Isabelle Côté (she/her) is an Associate Professor in the Department of Political Science at Memorial University of Newfoundland. She received her PhD in Political Science from the University of Toronto and was a postdoctoral fellow at KITLV (Royal Netherlands Institute of Southeast Asian and Caribbean Studies) in Leiden, Netherlands. Prior to that, she held various guest researcher positions at Minzu University in Beijing, the Nordic Institute for Asian Studies in Copenhagen, the Indonesian Institute of Science in Jakarta, and the Peace and Conflict Studies Center at Uppsala, Sweden.
Her work examines the role of demographic factors in general, and internal population movements in particular, on intrastate conflict and contentious politics in Asia and beyond. As such, her work crosses multiple disciplines: political science, demography, area studies, geography and peace and conflict studies. She has published in numerous journals including Ethnic and Racial Studies; PS: Political Science and Politics; Democratization; Civil Wars; Ethnopolitics; Studies in Conflict and Terrorism; and Journal of Southeast Asian Studies. She has also co-edited a volume on ‘Sons of the Soil’ conflict (Routledge, 2019), and another on population resettlement in Newfoundland and Labrador and beyond (ISER Books, 2020).
Isabelle is also a multiple award-winning lecturer and researcher. She has received the 2020 Excellence in Teaching national award from the Canadian Political Science Association, and the 2020 HSS Dean’s award for Teaching Excellence.
Nexus Research Assistants
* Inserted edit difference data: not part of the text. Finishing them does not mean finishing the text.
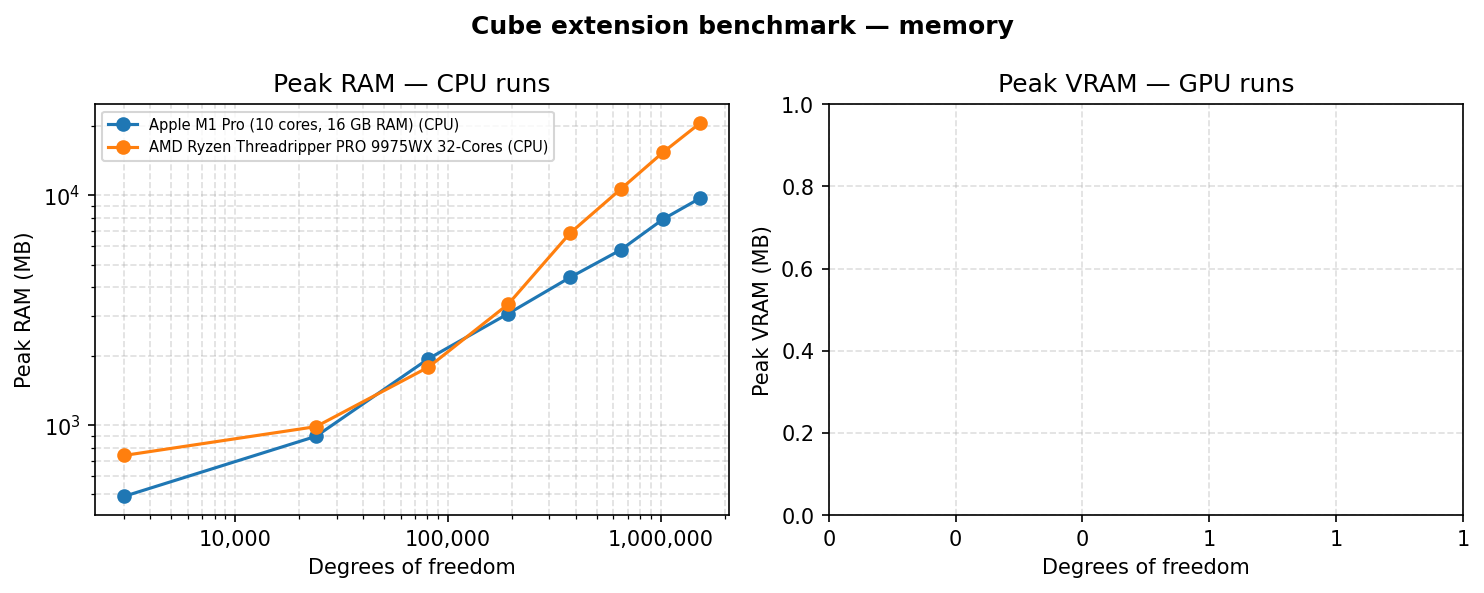
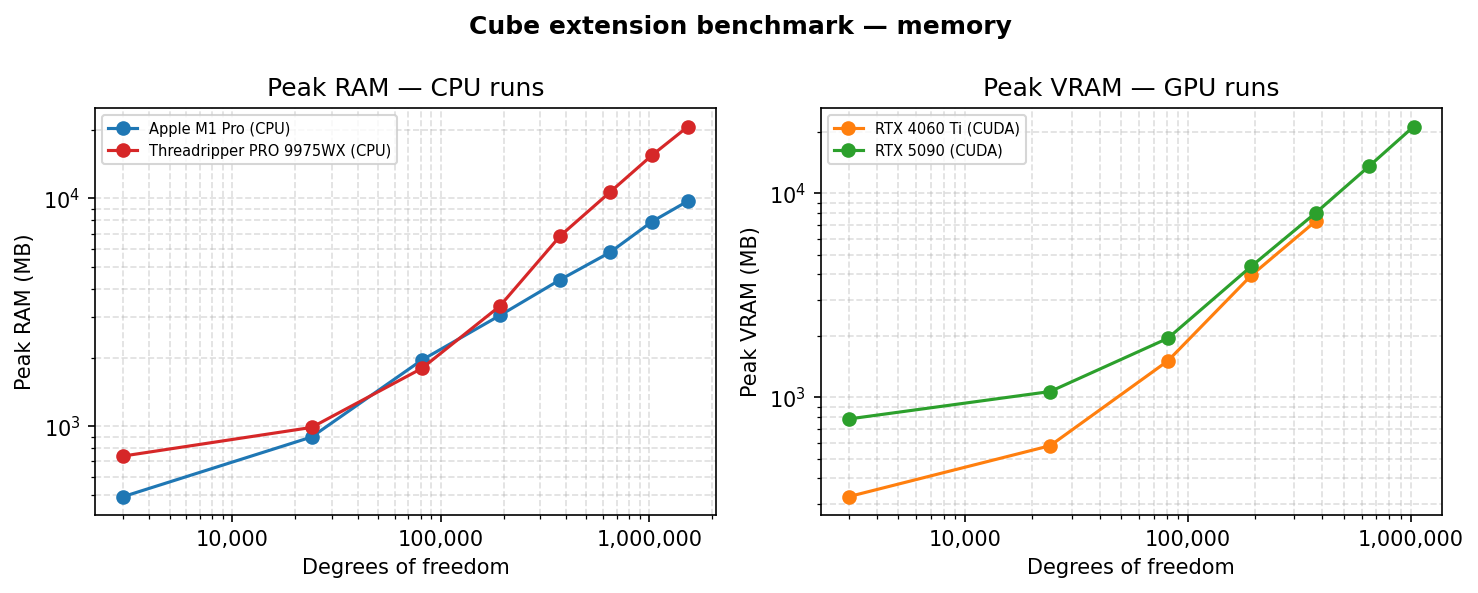
Update benchmark plots, in particular for GPU.

diff --git a/benchmarks/plot.py b/benchmarks/plot.py
@@ -24,11 +24,24 @@ def _label(ds: dict) -> str:
 def plot_timing(datasets: list[dict], out_path: Path) -> None:
     fig, axes = plt.subplots(1, 2, figsize=(10, 4), sharex=True)
 
-    for ds in datasets:
+    for i, ds in enumerate(datasets):
         dofs = [r["dofs"] for r in ds["rows"]]
         lbl = _label(ds)
-        axes[0].loglog(dofs, [r["fwd_s"] for r in ds["rows"]], marker="o", label=lbl)
-        axes[1].loglog(dofs, [r["bwd_s"] for r in ds["rows"]], marker="o", label=lbl)
+        color = f"C{i}"
+        axes[0].loglog(
+            dofs,
+            [r["fwd_s"] for r in ds["rows"]],
+            marker="o",
+            label=lbl,
+            color=color,
+        )
+        axes[1].loglog(
+            dofs,
+            [r["bwd_s"] for r in ds["rows"]],
+            marker="o",
+            label=lbl,
+            color=color,
+        )
 
     for ax, title in zip(axes, ["Forward solve", "Backward solve"]):
         _setup_ax(ax, title, "Time (s)")
@@ -54,6 +67,7 @@ def _setup_ax(ax, title: str, ylabel: str) -> None:
 def plot_ram(datasets: list[dict], out_path: Path) -> None:
     cpu_ds = [ds for ds in datasets if ds["device"] != "cuda"]
     gpu_ds = [ds for ds in datasets if ds["device"] == "cuda"]
+    colors = {_label(ds): f"C{i}" for i, ds in enumerate(datasets)}
 
     fig, axes = plt.subplots(1, 2, figsize=(10, 4), squeeze=False)
     axes = axes[0]
@@ -61,11 +75,13 @@ def plot_ram(datasets: list[dict], out_path: Path) -> None:
     if cpu_ds:
         ax = axes[0]
         for ds in cpu_ds:
+            lbl = _label(ds)
             ax.loglog(
                 [r["dofs"] for r in ds["rows"]],
                 [r["peak_ram_mb"] for r in ds["rows"]],
                 marker="o",
-                label=_label(ds),
+                label=lbl,
+                color=colors[lbl],
             )
         _setup_ax(ax, "Peak RAM — CPU runs", "Peak RAM (MB)")
 
@@ -78,7 +94,8 @@ def plot_ram(datasets: list[dict], out_path: Path) -> None:
             if not pairs:
                 continue
             x, y = zip(*pairs)
-            ax.loglog(x, y, marker="o", label=_label(ds))
+            lbl = _label(ds)
+            ax.loglog(x, y, marker="o", label=lbl, color=colors[lbl])
         _setup_ax(ax, "Peak VRAM — GPU runs", "Peak VRAM (MB)")
 
     fig.suptitle("Cube extension benchmark — memory", fontweight="bold")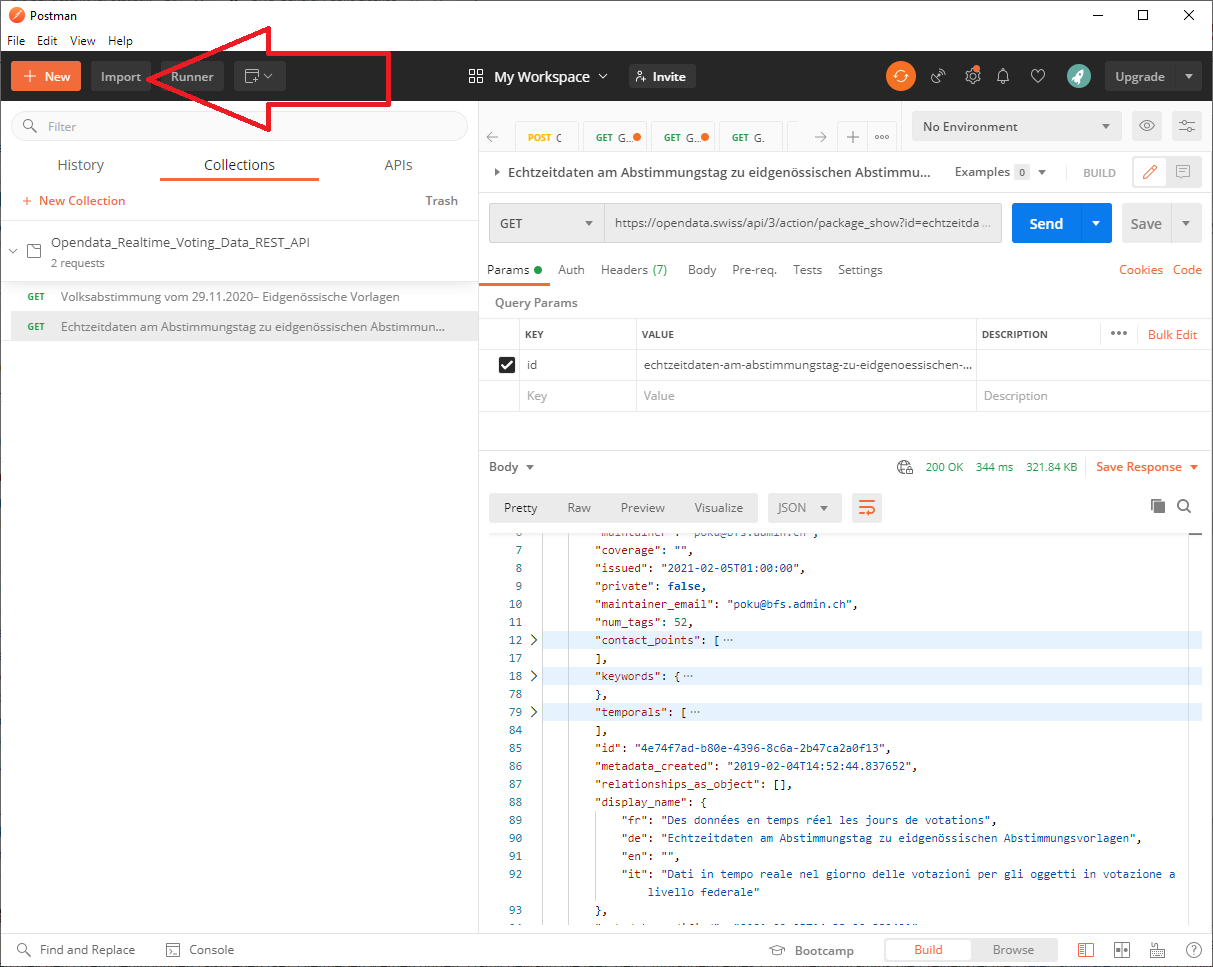
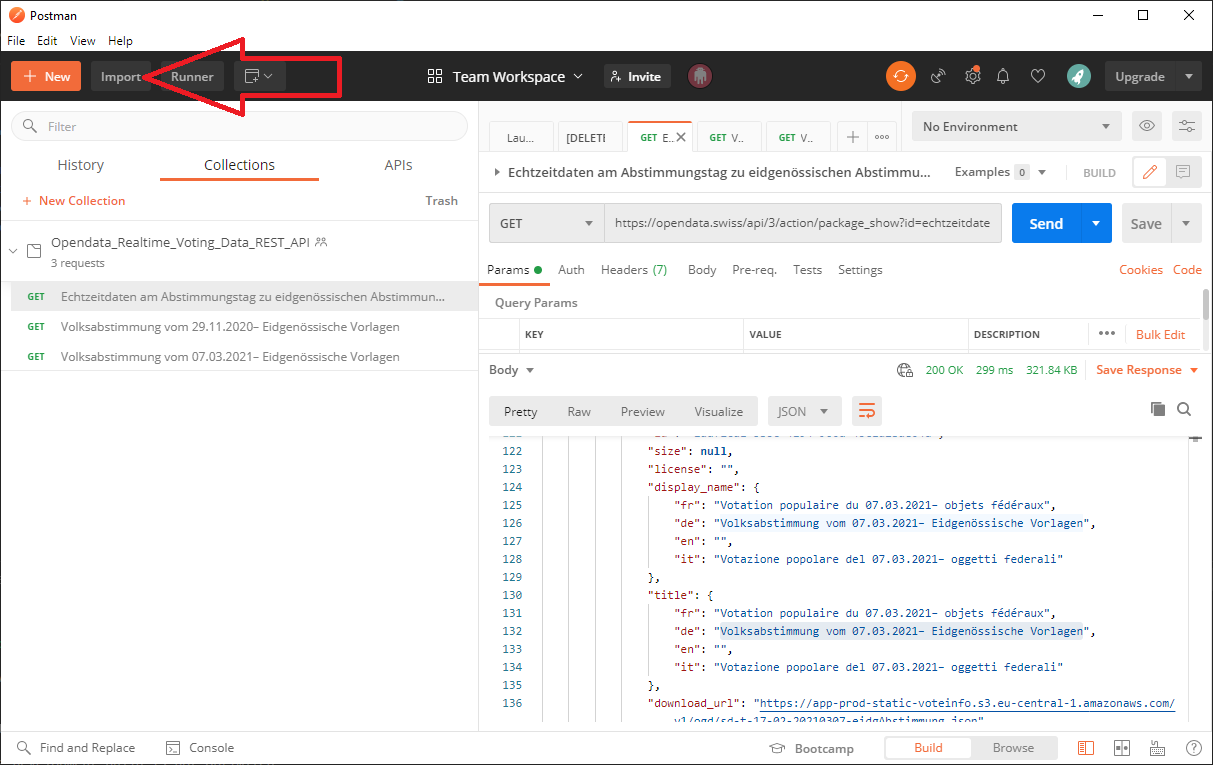
updated readme

diff --git a/README.md b/README.md
@@ -4,6 +4,8 @@ On [opendata.swiss](https://opendata.swiss/de/dataset/echtzeitdaten-am-abstimmun
 
 This repository provides a Postman collection with some data requests which should help exploring and understanding the API.
 
+## Installing Postman
+
 1. Postman is available for Windows, macOS and Linux. Go to [postman.com/downloads](https://www.postman.com/downloads/) and download and install.
 
 2. Open Postman and click import as shown red in the screenshot below. Import `Opendata_Realtime_Voting_Data_REST_API.postman_collection.json` from [this repository](Opendata_Realtime_Voting_Data_REST_API.postman_collectionjson).
@@ -11,3 +13,29 @@ This repository provides a Postman collection with some data requests which shou
 ![Import collection](screenshots/postman_import_collection.png)
 
 > There is also a [Postam team project](https://apfelschuss.postman.co/). Drop an email to apfelschuss.io@gmail.com if you want join.
+
+## Working with the API
+
+The entry point for all results (all past and the upcomming vote) can be accessed via following URL:
+
+```
+https://opendata.swiss/api/3/action/package_show?id=echtzeitdaten-am-abstimmungstag-zu-eidgenoessischen-abstimmungsvorlagen
+```
+
+The URL above refers for every federal voting day to a voting specific url. Note that past (completed) votes data is hosted on bfs.admin.ch wheras upcomming votes are hosted on Amazon Web Services. See following example that represent the state of February 2021.
+
+### Example past voting
+
+**result > resources > display_name > de:** Volksabstimmung vom 29.11.2020– Eidgenössische Vorlagen  
+**result > resources > id:** b7ff742d-5a9a-4e79-941e-906a74d59d23  
+```
+https://www.bfs.admin.ch/bfsstatic/dam/assets/14843937/master
+```
+
+### Example upcomming voting
+
+**result > resources > display_name > de:** Volksabstimmung vom 07.03.2021– Eidgenössische Vorlagen  
+**result > resources > id:** 1aaf2ca1-5b8c-4194-906a-45c1d2bde04a  
+```
+https://app-prod-static-voteinfo.s3.eu-central-1.amazonaws.com/v1/ogd/sd-t-17-02-20210307-eidgAbstimmung.json
+```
Shannon Fraser (she/her) is an Interdisciplinary PhD student integrating Anthropology, Political Economy and Critical Mental Health in her study of long-term unemployment and underemployment. She previously earned a B.A. in Interdisciplinary Studies (Narrative and Culture), B.A. in English Language, B.Ed. in Secondary English and ESL, and M.A. in English Literature (Indigenous and Settler Literatures). Shannon is an educator with a 25-year history as a dedicated community volunteer; she is an everyday community advocate for reconciliation and decolonization, for equity, diversity and inclusion, for institutional accountability, and for grassroots mental health supports.
Sheridan Thompson (she/her) lives in Newfoundland with her two children and is currently a doctoral candidate in the Interdisciplinary PhD program at Memorial University of Newfoundland. Sheridan’s research is focused on coastal communities in Iceland and adaptation in response to a rapidly changing environment perpetuated by climate change. Locally, Sheridan is involved in community work concerning the human-environmental relations along the coasts of Newfoundland and Labrador. Aside from being an active member within the St. John’s community, Sheridan spends a great deal of time in the water and on the trails near the coasts.
A connection or series of connections linking two or more things; a connected group or series; a central or focal point.
-- English Oxford Living Dictionary
To subscribe to our email list enter your email address below.